ExWeb: Have you noticed any new trends in high-altitude climbing?

Well, the main traffic is still coming to the 8000’ers: Everest in spring and Manaslu in autumn. When I started in 2004, there were the hard-core, proper mountaineers, some of them trying to complete the 14 x 8000’ers. Now, people climb Everest, then go to Lhotse “because it’s next door”. After they climb three or four 8000’ers, they decide to do them all, including K2 and some other totally crazy peaks I wouldn’t even dare to come near –- but now they are so heavily supported! Until recently, K2 or Kangchenjunga were never climbed with high-altitude Sherpas or fixed ropes all the way, and now they are. That’s the major change I’ve seen. It’s not only Everest that is commercialized, but many other 8000’ers, because of these people deciding to go for all 14 of them.

As for new mountains, I am happy to say that in autumn 2018, there were a lot  of climbers opening routes and doing the first ascents of unclimbed peaks, which I think is great. Real mountaineers have realized that traffic on 8000’ers is crazy and are looking for new routes on 7000’ers in areas such as Rolwaling and Langtang. This is a great development, I love it! It’s refreshing after all the Manaslus and the Everests, and some smaller mountains such as Ama Dablam.

ExWeb: What about the stories behind the dry statistics, specifically on “disputed” summits. Don’t you want to know more sometimes?

Yes… not associated with the Himalayan Database, but as an independent journalist. That’s why I prefer to meet the climbers rather than sending them the form. It is amazing what you can find out during a face-to-face interview.

ExWeb: In the end, the main question is, why cheat?

Maybe is there’s so much pressure around them, maybe because of the sponsors. The fact is, some do lie.

Billi Bierling has summited Manaslu twice, Everst, Lhotse and Makalu.

Unlike Hawley, who never climbed herself, Bierling has summited a number of peaks, including five 8000’ers: Everest, Lhotse, Manaslu (twice), Makaluand Cho Oyu. Photo: Billi Bierling

ExWeb: Are honest mistakes possible?

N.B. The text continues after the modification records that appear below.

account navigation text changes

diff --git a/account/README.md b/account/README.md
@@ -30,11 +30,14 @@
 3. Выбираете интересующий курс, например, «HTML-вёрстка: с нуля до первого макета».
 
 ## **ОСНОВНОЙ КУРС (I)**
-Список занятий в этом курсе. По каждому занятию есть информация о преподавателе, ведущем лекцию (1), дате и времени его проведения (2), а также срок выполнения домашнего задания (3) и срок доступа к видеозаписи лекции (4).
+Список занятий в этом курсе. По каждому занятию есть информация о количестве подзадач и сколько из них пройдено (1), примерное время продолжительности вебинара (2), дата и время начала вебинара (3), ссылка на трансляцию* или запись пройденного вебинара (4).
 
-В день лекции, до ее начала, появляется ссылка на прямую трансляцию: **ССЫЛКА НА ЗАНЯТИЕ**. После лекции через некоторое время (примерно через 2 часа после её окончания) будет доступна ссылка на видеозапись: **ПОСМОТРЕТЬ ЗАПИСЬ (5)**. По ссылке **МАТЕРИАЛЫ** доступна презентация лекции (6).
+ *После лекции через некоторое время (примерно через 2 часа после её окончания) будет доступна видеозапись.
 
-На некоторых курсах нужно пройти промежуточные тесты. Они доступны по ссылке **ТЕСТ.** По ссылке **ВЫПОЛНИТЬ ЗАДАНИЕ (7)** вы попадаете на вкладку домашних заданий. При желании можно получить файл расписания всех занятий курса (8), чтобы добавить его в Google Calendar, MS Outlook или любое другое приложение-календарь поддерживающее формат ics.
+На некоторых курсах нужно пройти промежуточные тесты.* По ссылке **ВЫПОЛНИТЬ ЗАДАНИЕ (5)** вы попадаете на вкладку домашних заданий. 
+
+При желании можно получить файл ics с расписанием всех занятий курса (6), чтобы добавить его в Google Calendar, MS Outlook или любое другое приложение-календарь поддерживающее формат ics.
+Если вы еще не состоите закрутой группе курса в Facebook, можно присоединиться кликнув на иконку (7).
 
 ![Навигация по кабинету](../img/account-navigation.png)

For instance, Luo Jing of China, whose team claimed that she had completed the 14 x 8000’ers, admitted on her own that she hadn’t reached Shishapangma’s main summit.

I do not know the details of that climb, because we only cover Nepal’s mountains, but indeed, there are climbers who really think they’ve summited and they haven’t. That’s very common on Manaslu, for instance. I wonder how many people have actually reached the real summit of Manaslu. Two years ago, many teams reached what seemed to be the summit, and later it came out that they had stopped short of the real top. There were five real summits against hundreds of claims. And some were really upset when they only found this out back in Kathmandu! Those people were not lying, they were mistaken. Mountaineers must do their research and find out where the real summit is, but so often they rely on Sherpas or mates or other teams instead. They feel they’ve paid for their guides to lead them to the finish line.

Appendix: The Other Chroniclers

While the Himalayan Database is a highly valuable source of information and is downloadable for free(!), it only includes peaks located in Nepal. Data on Shishapangma or Pakistan’s 8000’ers are not included. Eberhard Jurgalsky of Germany has tried to fill this gap, originally supported by a database compiled by Xabier Eguskitza of Spain. He then added his own entries for decades. His database includes detailed lists and tables, including summits on all 8000’ers, first ascents, anniversaries and rankings by gender, date, nationality, etc. Stats on his website,, have not been updated since 2016, but Eberhard may provide statistical information for a fee.

From Brazil, Rodrigo Granzotto Peron has complete tables on 8000’ers, 7000’ers, Pakistan spires, the former Snow Leopard listers in Central Asia, and so on. Granzotto likewise told ExplorersWeb that his work is getting harder every year because of increasing numbers of climbers and the need to double-check facts after not-so-clear claims. On the other hand, he reckoned that social media is making it easier to contact climbing teams.